The output of the residency took the form of a research blog separated into chapters as well as seven final CGI images (still image, animated or generative video) for an upcoming exhibition.
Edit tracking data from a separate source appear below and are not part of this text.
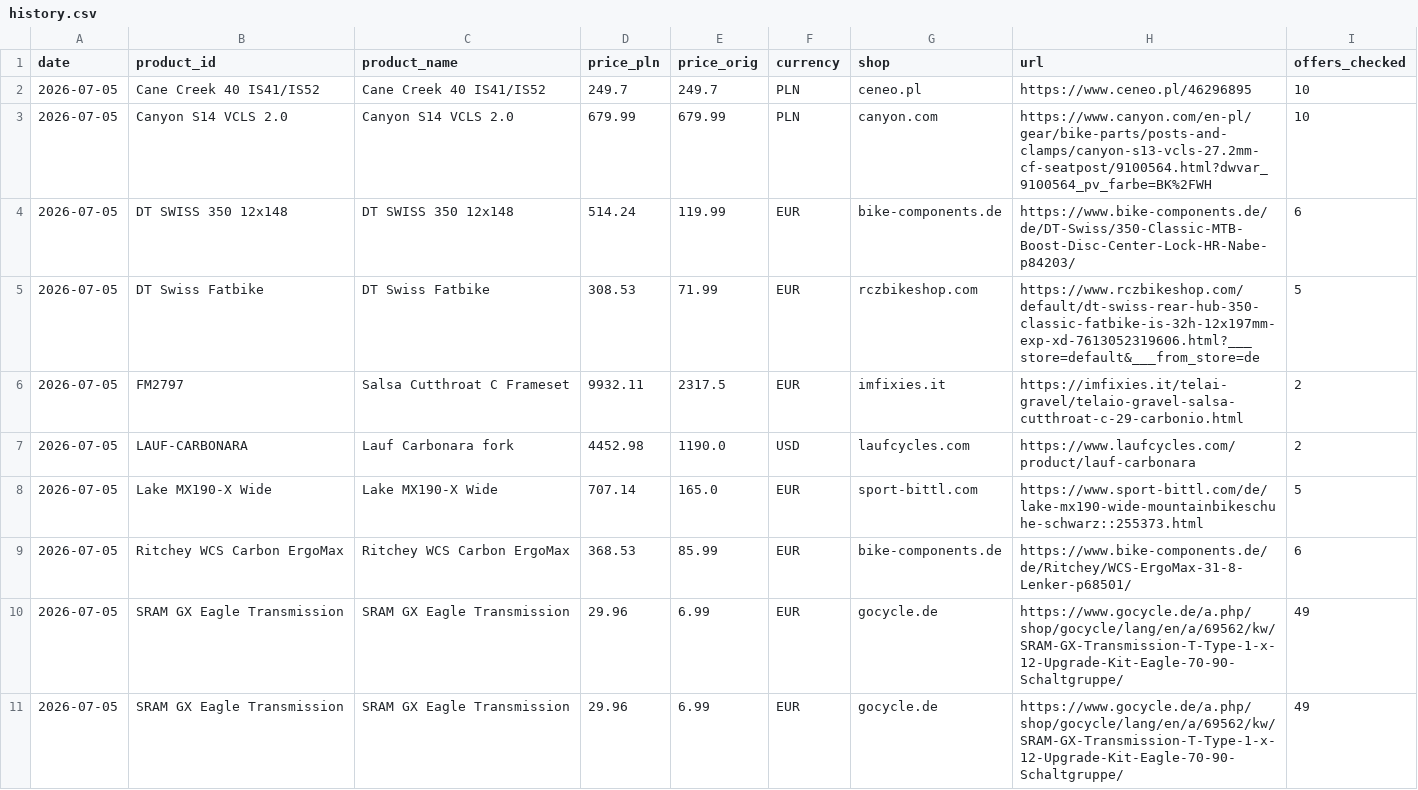
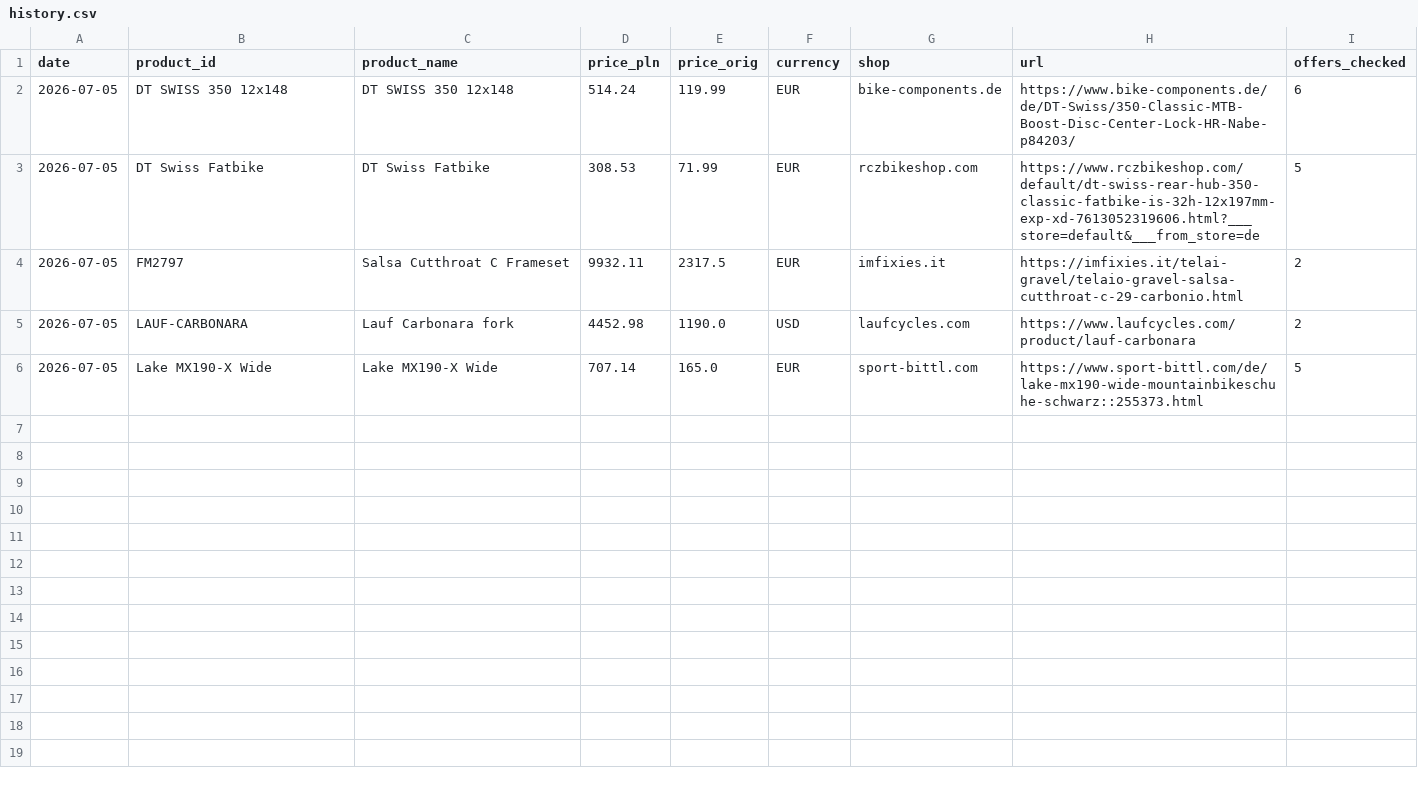
Before and after one commit to Wotjek/PriceChecker, a CSV file: data/history.csv, drawn as a sheet.

```diff
--- a/data/history.csv
+++ b/data/history.csv
@@ -1,4 +1,2 @@
 date,product_id,product_name,price_pln,price_orig,currency,shop,url,offers_checked
-2026-07-05,Cane Creek 40 IS41/IS52,Cane Creek 40 IS41/IS52,249.7,249.7,PLN,ceneo.pl,https://www.ceneo.pl/46296895,10
-2026-07-05,Canyon S14 VCLS 2.0,Canyon S14 VCLS 2.0,679.99,679.99,PLN,canyon.com,https://www.canyon.com/en-pl/gear/bike-parts/posts-and-clamps/canyon-s13-vcls-27.2mm-cf-seatpost/9100564.html?dwvar_9100564_pv_farbe=BK%2FWH,10
 2026-07-05,DT SWISS 350 12x148,DT SWISS 350 12x148,514.24,119.99,EUR,bike-components.de,https://www.bike-components.de/de/DT-Swiss/350-Classic-MTB-Boost-Disc-Center-Lock-HR-Nabe-p84203/,6
@@ -8,4 +6 @@ date,product_id,product_name,price_pln,price_orig,currency,shop,url,offers_check
 2026-07-05,Lake MX190-X Wide,Lake MX190-X Wide,707.14,165.0,EUR,sport-bittl.com,https://www.sport-bittl.com/de/lake-mx190-wide-mountainbikeschuhe-schwarz::255373.html,5
-2026-07-05,Ritchey WCS Carbon ErgoMax,Ritchey WCS Carbon ErgoMax,368.53,85.99,EUR,bike-components.de,https://www.bike-components.de/de/Ritchey/WCS-ErgoMax-31-8-Lenker-p68501/,6
-2026-07-05,SRAM GX Eagle Transmission,SRAM GX Eagle Transmission,29.96,6.99,EUR,gocycle.de,https://www.gocycle.de/a.php/shop/gocycle/lang/en/a/69562/kw/SRAM-GX-Transmission-T-Type-1-x-12-Upgrade-Kit-Eagle-70-90-Schaltgruppe/,49
-2026-07-05,SRAM GX Eagle Transmission,SRAM GX Eagle Transmission,29.96,6.99,EUR,gocycle.de,https://www.gocycle.de/a.php/shop/gocycle/lang/en/a/69562/kw/SRAM-GX-Transmission-T-Type-1-x-12-Upgrade-Kit-Eagle-70-90-Schaltgruppe/,49
```
Also changed, not shown: 8 other files.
What would be the last gesture of today Pompei's tourists before death ? (Self-reflection on Magma, 2020) Like an electronic waste dump of obsolete servers, a bunch of shells are left on the sand in a chaotic way. What messages are they trying to send us? (Bivalves data shells, 2020).How consumer electronics themselves will fare in a future affected by catastrophic global warming ? (Iphone needs to cool down before you can use it!, 2020). Carved into a tree trunk, the text “Stop 5G” and the pictogram “Boycott 5G” form a relic of the past that highlights the forgotten tension between technological progress and environmental protection. (Stop 5G, 2020).Retrieved from remaining icy landscapes of the arctic, frozen wires, evidence of an ubiquitous and intricate connectivity, indicates a thirst for bandwidth (Global wiring, 2020).Printed on a parachute canvas, an emoji - from the whatsapp application - representing an overheated face, seems to be at the mercy of the wind and the heat escaping from the ventilation tube of the building. (Overheatedface.png) Could the inlaying of Captcha and QR code into resistant material such as galvanized steel be a way to conserve and transmit our web imagery to the future generation ? (Hyperhighway, 2020).